**DIRECTIONS**.
Wherever the word "styles" turns up in a line of the entries, copy that line.

Records drawn from a dataset:
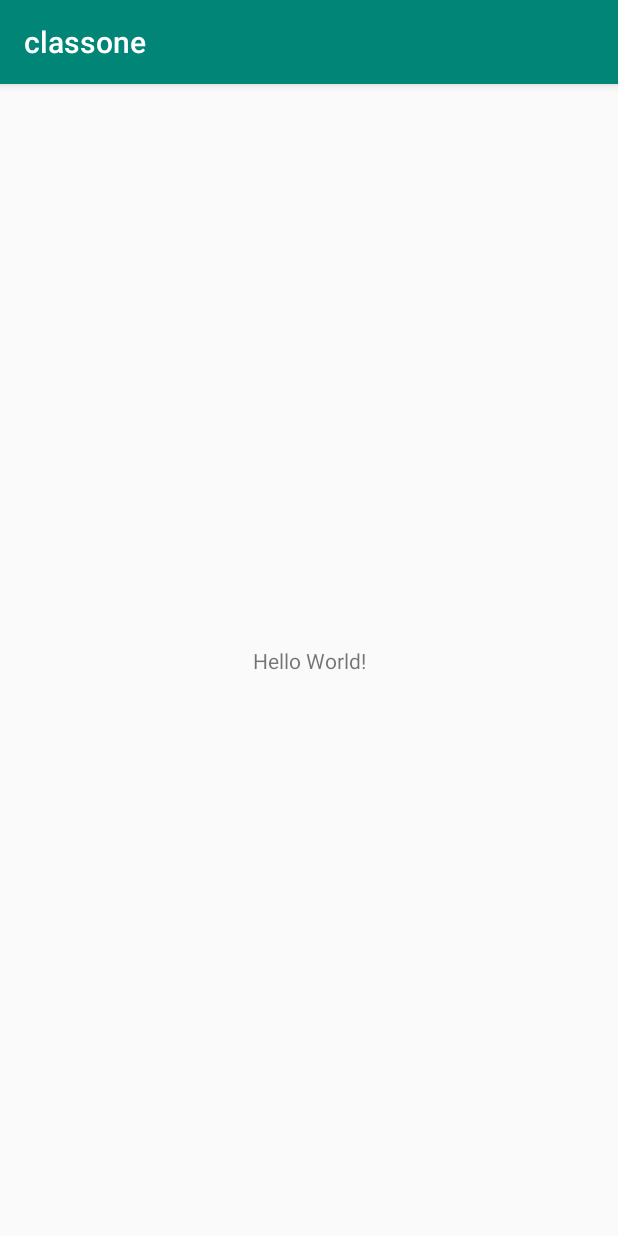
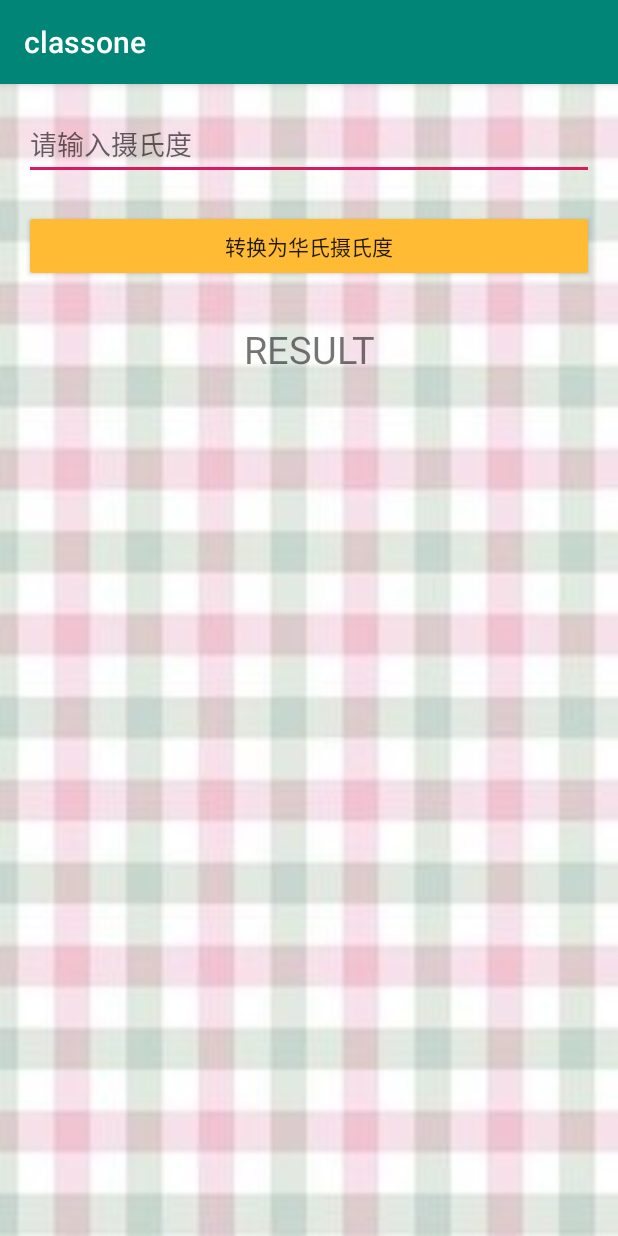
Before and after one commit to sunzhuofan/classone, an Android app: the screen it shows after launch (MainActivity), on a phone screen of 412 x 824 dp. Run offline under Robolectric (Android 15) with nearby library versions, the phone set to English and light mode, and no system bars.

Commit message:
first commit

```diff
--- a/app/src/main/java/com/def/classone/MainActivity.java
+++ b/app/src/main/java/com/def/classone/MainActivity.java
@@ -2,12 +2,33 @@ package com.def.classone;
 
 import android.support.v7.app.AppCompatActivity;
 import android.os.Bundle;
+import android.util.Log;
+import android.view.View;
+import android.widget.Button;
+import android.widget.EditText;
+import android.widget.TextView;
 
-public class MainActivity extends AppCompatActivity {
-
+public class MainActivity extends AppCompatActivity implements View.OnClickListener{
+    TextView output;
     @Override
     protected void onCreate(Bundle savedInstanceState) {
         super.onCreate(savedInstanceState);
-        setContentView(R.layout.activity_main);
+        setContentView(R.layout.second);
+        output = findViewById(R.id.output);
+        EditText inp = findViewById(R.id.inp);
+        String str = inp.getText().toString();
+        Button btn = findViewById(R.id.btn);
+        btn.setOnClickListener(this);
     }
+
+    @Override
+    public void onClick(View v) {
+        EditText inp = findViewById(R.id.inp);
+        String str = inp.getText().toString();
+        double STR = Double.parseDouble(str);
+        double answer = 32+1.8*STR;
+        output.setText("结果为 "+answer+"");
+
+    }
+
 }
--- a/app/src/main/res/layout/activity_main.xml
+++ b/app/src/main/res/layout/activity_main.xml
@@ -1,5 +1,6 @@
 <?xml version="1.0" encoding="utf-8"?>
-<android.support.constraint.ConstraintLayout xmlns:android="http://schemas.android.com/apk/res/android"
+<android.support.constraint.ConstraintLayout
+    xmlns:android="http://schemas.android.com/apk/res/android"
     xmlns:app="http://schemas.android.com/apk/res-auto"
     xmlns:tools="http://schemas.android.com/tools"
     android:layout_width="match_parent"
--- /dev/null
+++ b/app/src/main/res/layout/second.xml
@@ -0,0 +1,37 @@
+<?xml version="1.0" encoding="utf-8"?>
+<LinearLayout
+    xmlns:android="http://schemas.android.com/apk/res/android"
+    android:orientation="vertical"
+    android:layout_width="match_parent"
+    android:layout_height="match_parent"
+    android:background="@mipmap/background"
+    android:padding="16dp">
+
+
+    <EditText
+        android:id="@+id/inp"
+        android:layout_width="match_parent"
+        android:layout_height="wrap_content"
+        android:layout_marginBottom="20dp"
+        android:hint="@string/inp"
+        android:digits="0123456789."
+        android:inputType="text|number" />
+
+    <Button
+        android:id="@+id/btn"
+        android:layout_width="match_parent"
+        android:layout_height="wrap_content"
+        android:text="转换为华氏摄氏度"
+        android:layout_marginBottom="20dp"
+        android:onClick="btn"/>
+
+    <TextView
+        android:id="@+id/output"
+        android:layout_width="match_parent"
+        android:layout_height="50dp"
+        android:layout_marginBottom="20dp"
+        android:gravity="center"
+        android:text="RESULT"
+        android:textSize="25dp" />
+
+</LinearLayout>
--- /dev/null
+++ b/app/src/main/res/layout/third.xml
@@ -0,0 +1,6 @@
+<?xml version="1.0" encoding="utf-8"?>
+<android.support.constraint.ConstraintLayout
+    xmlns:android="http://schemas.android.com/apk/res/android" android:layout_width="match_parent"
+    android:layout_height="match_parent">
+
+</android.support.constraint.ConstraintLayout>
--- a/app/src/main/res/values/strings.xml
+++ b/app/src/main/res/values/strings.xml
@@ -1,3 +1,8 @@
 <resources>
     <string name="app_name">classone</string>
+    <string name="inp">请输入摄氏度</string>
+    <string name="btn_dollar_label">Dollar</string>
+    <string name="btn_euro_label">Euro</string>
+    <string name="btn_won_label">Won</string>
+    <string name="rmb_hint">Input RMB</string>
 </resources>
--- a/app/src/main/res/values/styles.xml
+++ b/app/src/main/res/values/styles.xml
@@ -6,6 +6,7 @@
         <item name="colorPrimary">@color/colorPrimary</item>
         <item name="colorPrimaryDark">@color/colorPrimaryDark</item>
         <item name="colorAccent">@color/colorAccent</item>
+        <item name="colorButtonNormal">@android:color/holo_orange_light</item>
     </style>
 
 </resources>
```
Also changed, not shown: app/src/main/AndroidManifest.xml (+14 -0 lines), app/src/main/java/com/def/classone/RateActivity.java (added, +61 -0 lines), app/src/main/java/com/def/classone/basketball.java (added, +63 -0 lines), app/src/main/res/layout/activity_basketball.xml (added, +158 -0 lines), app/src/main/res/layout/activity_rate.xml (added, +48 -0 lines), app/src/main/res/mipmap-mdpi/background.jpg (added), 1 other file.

**TASK RESPONSE**.
--- a/app/src/main/res/values/styles.xml
+++ b/app/src/main/res/values/styles.xml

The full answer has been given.